The movie itself was fun and engaging, but really it was worth watching for Toothless alone. The dragon has the charisma and demeanor of a giant, exuberant kitten. He’s a joy to watch—his facial expressions and movements relay his emotions easily and his eyes are very well done with realistic irises. You can find details in nearly every shot.

Overall, I give the movie an A, pretty much on the basis of the fact that I would pay to watch it again.

12 comments to Manekochan @ the Movies: How to Train Your Dragon

  • Grenadier

    Toothless reminds me of a Bulbasaur. That’s why I want to see this movie.

    • manekochan

      Once I found out that Chris Sanders of Lilo and Stitch was attached to the movie I started to see the resemblance to Stitch. I can see a little Bulbasaur in him, too.

  • Thanks for dumping on 3D. If more reviewers would be this honest about the gimmick we might get over it and move on sooner. Like we did the last 3 times studios have tried to push the crap.

    • manekochan

      It just isn’t worth it to me and I don’t like the static shots with characters on separate planes. It messes with my head. I wouldn’t mind seeing this one in 3D to compare, though.

  • AdventureVault

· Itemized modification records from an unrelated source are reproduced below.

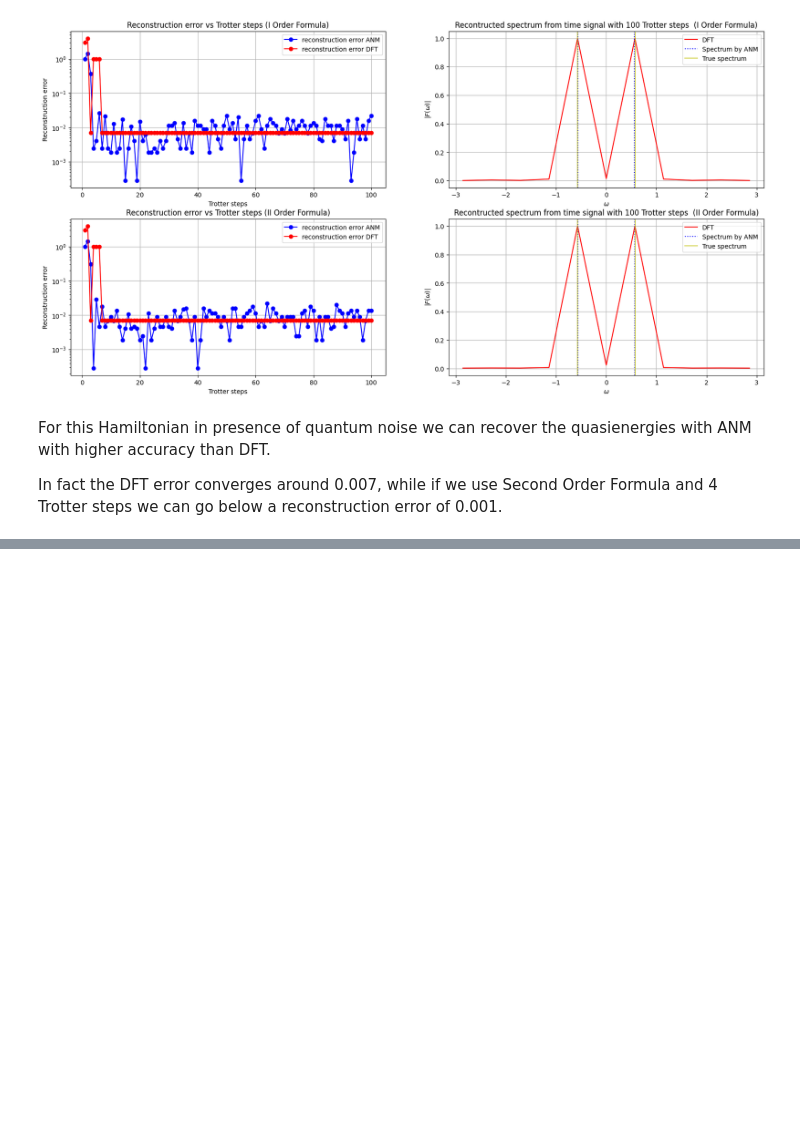
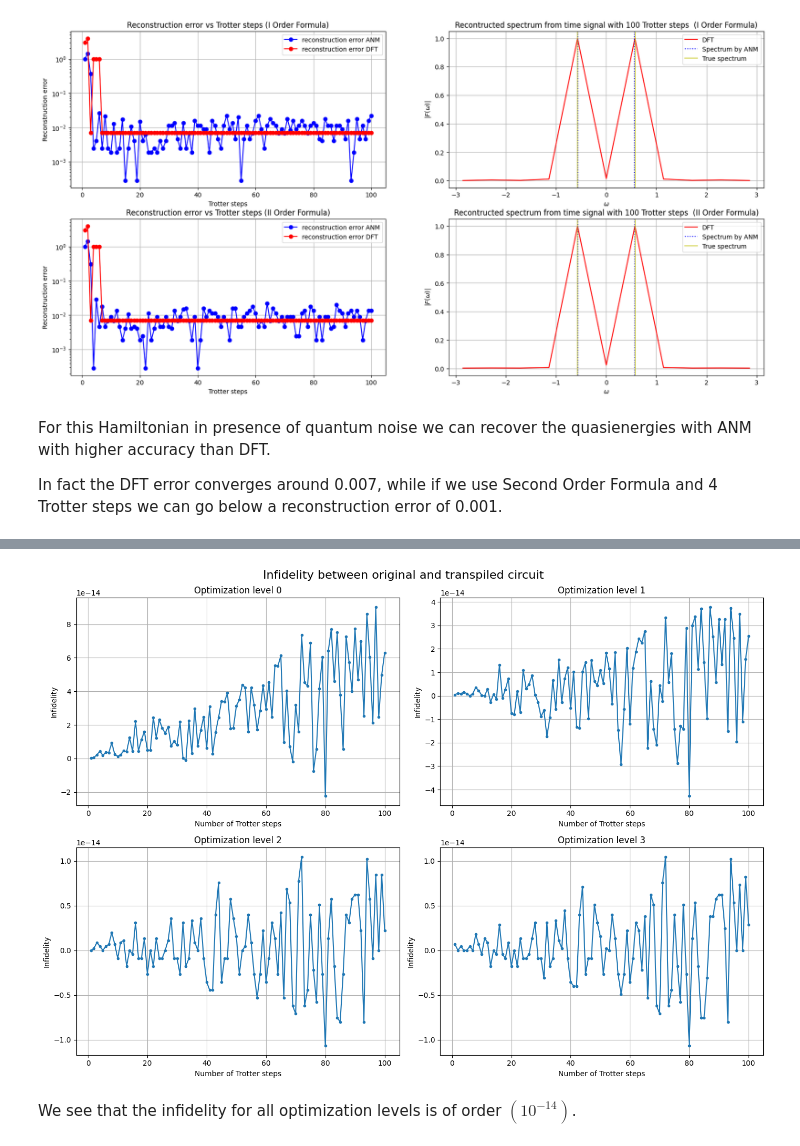
Before and after one commit to DuarteMagano/SuperResolution, a Jupyter notebook: report.ipynb, the cells around one changed output, grey strips where cells are left out. Drawn from its saved outputs; the diff is of its cells as text; code cells hidden in the pictures; blank space fills up the shorter version.

```diff
--- a/report.ipynb
+++ b/report.ipynb
@@ -987,0 +1060,57 @@ In fact the DFT error converges around 0.007, while if we use Second Order Formu
+# %%
+max_num_trotter_steps = 100
+array_num_trotter_steps = np.arange(1, max_num_trotter_steps + 1)
+
+optimization_levels = [0, 1, 2, 3]
+
+infidelities = {optimization_level: [] for optimization_level in optimization_levels}
+
+FS = Floquet_Simulation(T=T, parameters=[h1, h2])
+
+fig, axes = plt.subplots(2, 2, figsize=(14, 10))
+axes = axes.flatten()
+
+display_handle = display(fig, display_id=True)
+
+for num_Trotter_steps in array_num_trotter_steps:
+
+    for optimization_level in optimization_levels:
+
+        U = FS.evolution_operator(t_f=2, t_0=-2, num_Trotter_steps=num_Trotter_steps, Polarization="Circular", Order_formula="Second")
+
+        qc = QuantumCircuit(2)
+        qc.h(0)
+        qc.append(U.control(), range(2))
+        qc.h(0)
+
+        tqc = transpile(qc, backend=backend, optimization_level=optimization_level)
+
+        U_qc = get_operator_from_circuit(qc)
+        U_tqc = get_operator_from_circuit(tqc, transpiled=True)
+
+        infidelity = 1 - get_fidelity_operators(U_qc, U_tqc)
+
+        infidelities[optimization_level].append(infidelity)
+
+    for ax in axes:
+        ax.clear()
+
+    for ax, optimization_level in zip(axes, optimization_levels):
+
+        ax.plot(array_num_trotter_steps[:len(infidelities[optimization_level])], infidelities[optimization_level], marker="o", markersize=3)
+
+        ax.set_title(f"Optimization level {optimization_level}")
+        ax.set_xlabel("Number of Trotter steps")
+        ax.set_ylabel("Infidelity")
+        ax.grid(True)
+
+    fig.suptitle("Infidelity between original and transpiled circuit", fontsize=16)
+    fig.tight_layout()
+
+    display_handle.update(fig)
+
+plt.close(fig)
+# %% [output]
+[figure, added]
+# %% [markdown]
+We see that the infidelity for all optimization levels is of order $(10^{-14})$.
```
Also changed, not shown: parts of 12 cells of this notebook, 1 other file.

    I have to admit, this movie was pretty damned good. Probably the best thing Dreamworks has put out since the first Shrek.

  • I agree, I saw a trailer and was like this should be good but after seeing it I was fairly impressed at how nice the movie is.

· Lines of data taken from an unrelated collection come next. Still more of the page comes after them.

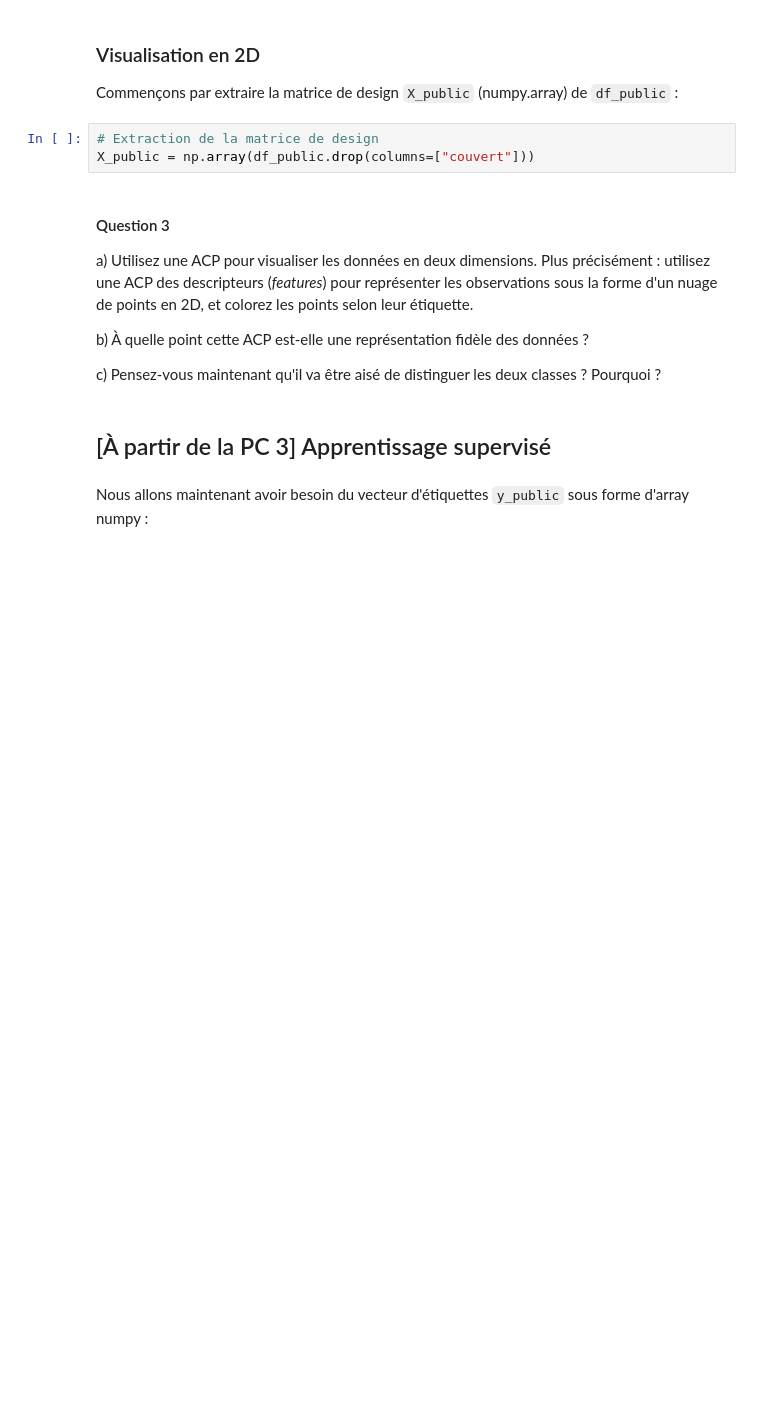
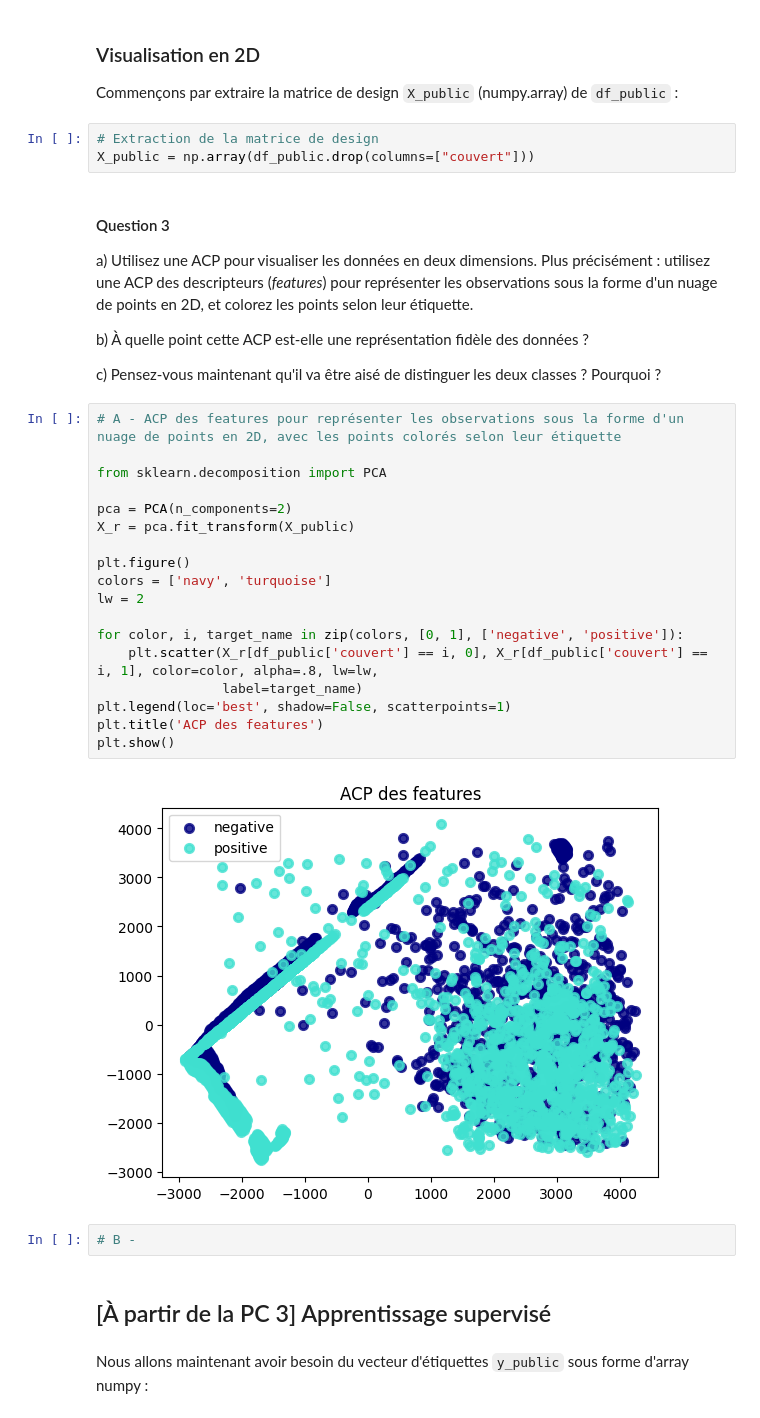
Before and after one commit to AugustinFrr/Projet-SDD-2024, a Jupyter notebook: Projet_SDD_2024.ipynb, the cells around one changed output. Drawn from its saved outputs; the diff is of its cells as text; blank space fills up the shorter version.

```diff
--- a/Projet_SDD_2024.ipynb
+++ b/Projet_SDD_2024.ipynb
@@ -85,6 +112,28 @@ a) Utilisez une ACP pour visualiser les données en deux dimensions. Plus préci
 b) À quelle point cette ACP est-elle une représentation fidèle des données ?
 
 c) Pensez-vous maintenant qu'il va être aisé de distinguer les deux classes ? Pourquoi ?
+# %%
+# A - ACP des features pour représenter les observations sous la forme d'un nuage de points en 2D, avec les points colorés selon leur étiquette
+
+from sklearn.decomposition import PCA
+
+pca = PCA(n_components=2)
+X_r = pca.fit_transform(X_public)
+
+plt.figure()
+colors = ['navy', 'turquoise']
+lw = 2
+
+for color, i, target_name in zip(colors, [0, 1], ['negative', 'positive']):
+    plt.scatter(X_r[df_public['couvert'] == i, 0], X_r[df_public['couvert'] == i, 1], color=color, alpha=.8, lw=lw,
+                label=target_name)
+plt.legend(loc='best', shadow=False, scatterpoints=1)
+plt.title('ACP des features')
+plt.show()
+# %% [output]
+[figure, added]
+# %%
+# B -
 # %% [markdown]
 ## [À partir de la PC 3] Apprentissage supervisé
 # %% [markdown]
```
Also changed, not shown: parts of 4 cells of this notebook.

  • Blacklighter

    I’m not the biggest fan of 3D, but anyone seeing this in 2D is really missing out. I’ve seen both and the 3D conveys the excitement and danger of riding the dragon better than the 2D version. The 3D here is better than in Avatar.

  • dayraven

    if you’d pay to see it again maneko, i’d seeit in #D… just as a “compare and contrast” review. i wouldn’t advocate this in every film, but in this one… i think it’d be interesting.

    • manekochan

      I’ve thought about it. I like it enough to go watch it again even at the higher price. We’ll probably get Noisy and Sil in on it, too. ^^

  • BiParmesan

    Modern 3D is much more advanced then the 3D of old. I think it can stay around if the prices come down. It really depends on how they handle the movies it is used in though. If there are more like this and Avatar and less with gimmicks where things are thrown at you, I think it could be around permanently.

    • Boy I hope not. My mind, and the minds of most of those I hang with, won’t except the illusion. We see a flat screen in front of us and just start counting the cells that make up the image. Avatar was interesting but still a big headache and Alice was a complete waste of money. I’ll stick with 2D thank you and if it does hang around I’ll just have more money for Action Figures.